(Web interface edit records)
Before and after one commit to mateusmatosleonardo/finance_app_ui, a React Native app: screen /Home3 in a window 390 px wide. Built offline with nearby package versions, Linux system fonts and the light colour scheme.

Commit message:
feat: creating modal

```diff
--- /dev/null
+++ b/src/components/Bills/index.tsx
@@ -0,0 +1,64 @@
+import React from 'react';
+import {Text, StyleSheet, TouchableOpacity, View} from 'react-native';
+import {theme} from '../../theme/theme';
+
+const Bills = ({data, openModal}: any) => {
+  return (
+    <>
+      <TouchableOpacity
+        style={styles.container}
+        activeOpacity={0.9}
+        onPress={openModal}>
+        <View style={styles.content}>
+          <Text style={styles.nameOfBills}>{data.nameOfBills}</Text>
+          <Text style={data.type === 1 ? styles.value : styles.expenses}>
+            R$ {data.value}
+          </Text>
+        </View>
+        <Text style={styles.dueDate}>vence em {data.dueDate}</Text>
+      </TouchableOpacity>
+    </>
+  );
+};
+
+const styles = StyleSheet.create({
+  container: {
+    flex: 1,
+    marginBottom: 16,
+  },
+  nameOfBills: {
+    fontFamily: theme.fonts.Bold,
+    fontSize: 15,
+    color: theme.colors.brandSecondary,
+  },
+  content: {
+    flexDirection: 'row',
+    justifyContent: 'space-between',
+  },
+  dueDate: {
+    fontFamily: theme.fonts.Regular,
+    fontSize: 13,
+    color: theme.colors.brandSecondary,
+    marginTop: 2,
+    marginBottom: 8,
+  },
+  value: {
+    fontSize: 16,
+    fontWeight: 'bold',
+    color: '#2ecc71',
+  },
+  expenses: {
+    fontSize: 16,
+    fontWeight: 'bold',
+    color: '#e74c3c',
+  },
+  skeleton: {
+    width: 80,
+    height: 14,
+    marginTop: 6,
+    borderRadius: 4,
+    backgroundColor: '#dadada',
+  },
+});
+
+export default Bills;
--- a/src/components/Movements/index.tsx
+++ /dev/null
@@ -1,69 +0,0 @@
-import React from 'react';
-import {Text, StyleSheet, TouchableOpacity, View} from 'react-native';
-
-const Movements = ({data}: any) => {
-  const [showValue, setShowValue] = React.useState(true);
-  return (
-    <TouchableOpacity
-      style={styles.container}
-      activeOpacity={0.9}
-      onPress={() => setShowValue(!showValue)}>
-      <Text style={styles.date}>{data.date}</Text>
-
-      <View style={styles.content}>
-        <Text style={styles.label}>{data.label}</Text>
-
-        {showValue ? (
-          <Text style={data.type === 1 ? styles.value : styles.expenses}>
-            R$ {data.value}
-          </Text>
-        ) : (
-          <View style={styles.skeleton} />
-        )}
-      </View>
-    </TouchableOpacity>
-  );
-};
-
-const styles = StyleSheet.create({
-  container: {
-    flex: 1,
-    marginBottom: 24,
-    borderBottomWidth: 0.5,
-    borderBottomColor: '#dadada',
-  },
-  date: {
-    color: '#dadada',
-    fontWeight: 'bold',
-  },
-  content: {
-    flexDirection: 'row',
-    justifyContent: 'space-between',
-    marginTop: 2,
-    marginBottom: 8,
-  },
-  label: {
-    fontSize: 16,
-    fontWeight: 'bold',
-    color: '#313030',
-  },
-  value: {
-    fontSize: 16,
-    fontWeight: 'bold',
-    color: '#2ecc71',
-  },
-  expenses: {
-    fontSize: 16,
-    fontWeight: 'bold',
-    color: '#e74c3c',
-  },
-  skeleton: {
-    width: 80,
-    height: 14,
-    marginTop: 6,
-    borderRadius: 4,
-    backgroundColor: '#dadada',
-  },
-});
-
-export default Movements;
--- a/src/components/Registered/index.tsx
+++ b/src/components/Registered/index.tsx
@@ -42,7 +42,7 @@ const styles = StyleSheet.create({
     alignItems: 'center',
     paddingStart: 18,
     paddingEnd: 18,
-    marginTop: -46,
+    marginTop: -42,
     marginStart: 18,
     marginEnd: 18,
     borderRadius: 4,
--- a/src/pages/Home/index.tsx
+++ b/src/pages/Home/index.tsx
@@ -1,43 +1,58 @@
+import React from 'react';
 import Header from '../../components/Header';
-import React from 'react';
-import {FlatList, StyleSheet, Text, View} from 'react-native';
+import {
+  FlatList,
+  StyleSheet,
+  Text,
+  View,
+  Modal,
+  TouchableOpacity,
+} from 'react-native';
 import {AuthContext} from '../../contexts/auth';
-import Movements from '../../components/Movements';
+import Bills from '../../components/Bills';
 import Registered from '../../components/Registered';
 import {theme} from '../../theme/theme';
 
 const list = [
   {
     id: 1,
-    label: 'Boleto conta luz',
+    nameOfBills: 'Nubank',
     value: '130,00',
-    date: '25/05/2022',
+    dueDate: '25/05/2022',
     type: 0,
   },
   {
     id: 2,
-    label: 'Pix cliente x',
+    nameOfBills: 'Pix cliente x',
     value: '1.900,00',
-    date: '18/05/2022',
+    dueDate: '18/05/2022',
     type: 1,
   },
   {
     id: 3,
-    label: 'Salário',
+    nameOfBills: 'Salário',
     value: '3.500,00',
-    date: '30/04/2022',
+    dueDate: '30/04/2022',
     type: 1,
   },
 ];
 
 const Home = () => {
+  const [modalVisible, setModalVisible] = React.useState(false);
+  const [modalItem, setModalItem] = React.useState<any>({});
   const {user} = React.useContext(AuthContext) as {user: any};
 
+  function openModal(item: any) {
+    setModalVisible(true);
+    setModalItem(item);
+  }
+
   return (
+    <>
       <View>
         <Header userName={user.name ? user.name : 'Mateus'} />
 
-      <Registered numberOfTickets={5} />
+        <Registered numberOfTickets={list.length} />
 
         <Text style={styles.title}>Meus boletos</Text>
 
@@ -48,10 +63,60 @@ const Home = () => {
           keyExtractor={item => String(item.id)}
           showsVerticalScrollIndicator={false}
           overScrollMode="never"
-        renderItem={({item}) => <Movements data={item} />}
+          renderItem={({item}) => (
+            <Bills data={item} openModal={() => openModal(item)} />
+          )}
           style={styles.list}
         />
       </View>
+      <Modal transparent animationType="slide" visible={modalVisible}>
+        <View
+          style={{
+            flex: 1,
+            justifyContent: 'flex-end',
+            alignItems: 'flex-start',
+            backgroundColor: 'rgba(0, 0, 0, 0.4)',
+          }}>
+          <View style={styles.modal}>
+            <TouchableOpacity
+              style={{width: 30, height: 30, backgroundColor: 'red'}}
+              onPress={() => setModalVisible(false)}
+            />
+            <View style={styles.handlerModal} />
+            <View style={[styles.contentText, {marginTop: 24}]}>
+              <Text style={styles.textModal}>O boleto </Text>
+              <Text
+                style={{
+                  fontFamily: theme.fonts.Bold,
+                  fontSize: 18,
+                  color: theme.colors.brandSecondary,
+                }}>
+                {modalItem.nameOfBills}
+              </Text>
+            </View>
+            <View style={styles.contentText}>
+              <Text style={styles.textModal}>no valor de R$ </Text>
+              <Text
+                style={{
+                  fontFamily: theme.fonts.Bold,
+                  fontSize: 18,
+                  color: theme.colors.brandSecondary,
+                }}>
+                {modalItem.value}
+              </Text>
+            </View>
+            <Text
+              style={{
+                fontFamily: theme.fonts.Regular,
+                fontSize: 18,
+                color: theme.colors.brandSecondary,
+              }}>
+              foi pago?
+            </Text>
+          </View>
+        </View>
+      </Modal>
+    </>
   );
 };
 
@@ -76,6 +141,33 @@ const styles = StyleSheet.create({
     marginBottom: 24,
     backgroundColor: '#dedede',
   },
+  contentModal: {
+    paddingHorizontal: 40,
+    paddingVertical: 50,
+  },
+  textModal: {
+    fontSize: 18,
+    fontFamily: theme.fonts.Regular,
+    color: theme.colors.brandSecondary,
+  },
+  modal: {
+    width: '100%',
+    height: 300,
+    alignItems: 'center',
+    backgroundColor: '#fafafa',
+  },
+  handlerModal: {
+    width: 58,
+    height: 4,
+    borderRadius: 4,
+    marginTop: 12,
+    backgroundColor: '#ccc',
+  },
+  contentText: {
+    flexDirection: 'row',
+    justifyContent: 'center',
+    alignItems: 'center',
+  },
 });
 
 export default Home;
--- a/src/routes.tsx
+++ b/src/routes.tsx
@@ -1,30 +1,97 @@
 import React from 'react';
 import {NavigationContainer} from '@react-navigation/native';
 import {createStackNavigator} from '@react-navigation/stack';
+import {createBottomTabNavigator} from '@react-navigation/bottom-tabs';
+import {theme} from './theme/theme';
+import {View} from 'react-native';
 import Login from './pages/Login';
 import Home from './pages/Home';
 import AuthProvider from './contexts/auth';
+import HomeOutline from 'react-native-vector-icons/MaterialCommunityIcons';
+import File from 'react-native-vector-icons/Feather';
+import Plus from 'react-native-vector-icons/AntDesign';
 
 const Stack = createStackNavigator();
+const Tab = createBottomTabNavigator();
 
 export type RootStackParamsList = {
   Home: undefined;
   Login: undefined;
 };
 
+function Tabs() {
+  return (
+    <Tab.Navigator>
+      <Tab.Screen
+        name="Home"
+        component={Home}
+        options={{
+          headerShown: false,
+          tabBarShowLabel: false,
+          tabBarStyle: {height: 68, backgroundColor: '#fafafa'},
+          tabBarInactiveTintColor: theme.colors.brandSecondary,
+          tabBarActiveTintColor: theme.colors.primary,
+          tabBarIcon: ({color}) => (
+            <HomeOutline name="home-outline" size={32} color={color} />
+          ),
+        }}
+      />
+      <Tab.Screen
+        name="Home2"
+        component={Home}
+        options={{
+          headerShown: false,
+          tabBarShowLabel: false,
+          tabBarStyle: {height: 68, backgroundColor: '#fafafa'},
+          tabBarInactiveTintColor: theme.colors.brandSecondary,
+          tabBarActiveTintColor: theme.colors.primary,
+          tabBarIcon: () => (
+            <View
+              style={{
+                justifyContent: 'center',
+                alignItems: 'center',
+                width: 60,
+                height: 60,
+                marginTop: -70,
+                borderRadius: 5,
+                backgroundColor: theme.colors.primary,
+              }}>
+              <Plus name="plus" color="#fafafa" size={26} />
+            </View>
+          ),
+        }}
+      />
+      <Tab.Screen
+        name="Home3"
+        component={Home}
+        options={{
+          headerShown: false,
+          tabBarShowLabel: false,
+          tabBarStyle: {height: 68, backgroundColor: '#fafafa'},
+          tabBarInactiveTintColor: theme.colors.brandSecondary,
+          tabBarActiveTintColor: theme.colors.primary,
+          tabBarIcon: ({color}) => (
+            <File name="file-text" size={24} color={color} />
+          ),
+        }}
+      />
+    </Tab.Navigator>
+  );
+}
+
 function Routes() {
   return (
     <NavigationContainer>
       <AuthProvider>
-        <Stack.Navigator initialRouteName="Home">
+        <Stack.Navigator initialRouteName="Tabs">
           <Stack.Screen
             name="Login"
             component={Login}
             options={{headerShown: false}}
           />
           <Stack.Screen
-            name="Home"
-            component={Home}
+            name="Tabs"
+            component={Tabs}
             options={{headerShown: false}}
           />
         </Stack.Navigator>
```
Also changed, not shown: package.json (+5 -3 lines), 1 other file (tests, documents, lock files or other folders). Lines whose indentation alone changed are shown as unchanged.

Exercise details: Find and copy each line of the data where "index" is present.

Result of the task:
+++ b/src/components/Bills/index.tsx
--- a/src/components/Movements/index.tsx
--- a/src/components/Registered/index.tsx
+++ b/src/components/Registered/index.tsx
--- a/src/pages/Home/index.tsx
+++ b/src/pages/Home/index.tsx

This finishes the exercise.